Iteration in a functional study becomes possible and allows analyzing compound or drug effects in dynamic fashion. If a time-dependent experiment has been designed, all samples are analyzed in parallel on the same apparatus at the same time with the same technical constraints, hereby limiting possible drawbacks.
Catalytic dysfunctions in mitochondrial and/or oxidative stress pathways that lead to bioenergetics defects have been reported in large number of species (from unicellular to multicellular eukaryotes, from vegetal to animal). In mammals, whereas oxidative stress (OS) seems ubiquitously distributed, respiratory chain (RCC) dysfunction is frequently observed in specialized tissues. As compound evaluation can be performed either in preclinical or clinical stages, development of versatile diagnostic assays usable either on a large subset of cells and/or tissues or on a variety of living species (from yeast to humans) is strongly mandatory. Traditional quantification methods either for RCC or OS are usually labour-intensive and time-consuming because still largely manual. Thus, they are only available in a small number of very specialized laboratories able to extract with appropriate means mitochondria from whole cells. Most of conventional techniques lack analytical performances, especially precision, with intra- and inter-CV % largely above 10%, impairing detection of tiny variations that are common in chronic illnesses. In addition, measurement of a large panel of markers necessitates the use of a big range of different techniques. It also requires to measure parameters successively and never in parallel, generating an unavoidable degradation of starting material.
Radar panel results allows immediate comparison of different cultured cells at their metabolism level.

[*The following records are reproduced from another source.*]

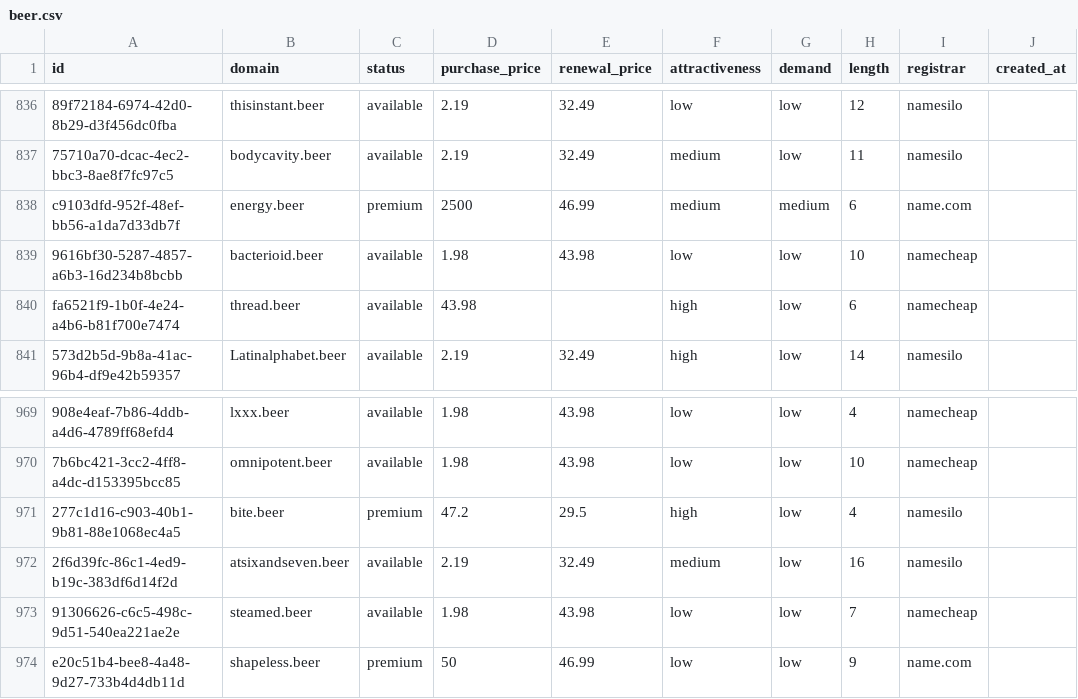
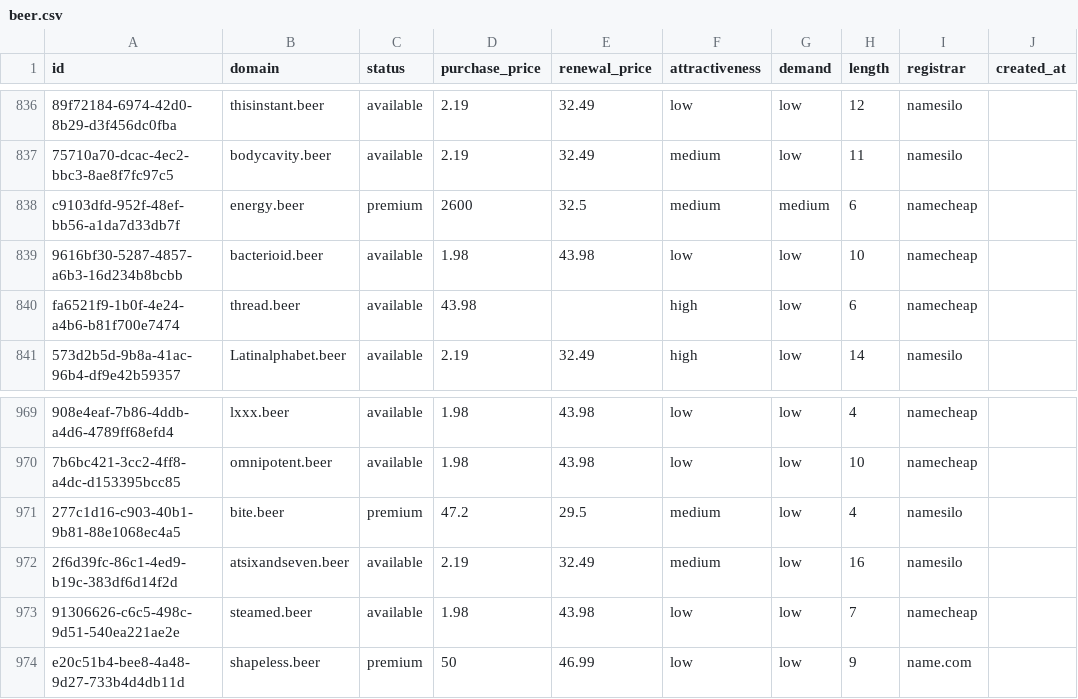
Before and after one commit to UniqueDomains/beer-oneword-domains, a CSV file: beer.csv, drawn as a sheet; only a part is shown, gaps mark what is left out; the diff covers the shown part only; the diff names each change by its address in the sheet, - before the commit and + after, or states it on an @@ line.

```diff
--- a/beer.csv
+++ b/beer.csv
-D838 (purchase_price): 2500
+D838 (purchase_price): 2600
-E838 (renewal_price): 46.99
+E838 (renewal_price): 32.5
-I838 (registrar): name.com
+I838 (registrar): namecheap
-F971 (attractiveness): high
+F971 (attractiveness): medium
```
Also changed, not shown: 18 edited cells elsewhere in this file, 4 other files.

It becomes possible to compare different cells, different tissues, different animals…
It is easy to compare a control cell line (here, normal prostate PNT2 cells) to their cancer neighbors (LNCaP and metastatic PC3 cells). Interestingly , it is of note that PC3 cell is likely to be the one that displays the most important GSH concentration, a possible way to resist to chemotherapy.
It is possible to compare the effect of drug concentrations (here, glucose as a well known toxic for cells at high concentrations). The highest glucose concentration decreases RCC with a drop in ATP synthesis that try to be compensate by an increase in complex V activity. High glucose generates an oxidative stress ,largely of mitochondrial origin (increased SOD2) ,that induces GSH depletion and GSSG increase. Dysfunction of RCC induces lactate production through LDH activity.
Aside static data, it is possible to iterate quantification and observe metabolic dynamic changes. When compared at three different times, it is possible to observe the progressive effect of high glucose on RCC dysfunction then GSH depletion and GSSG synthesis.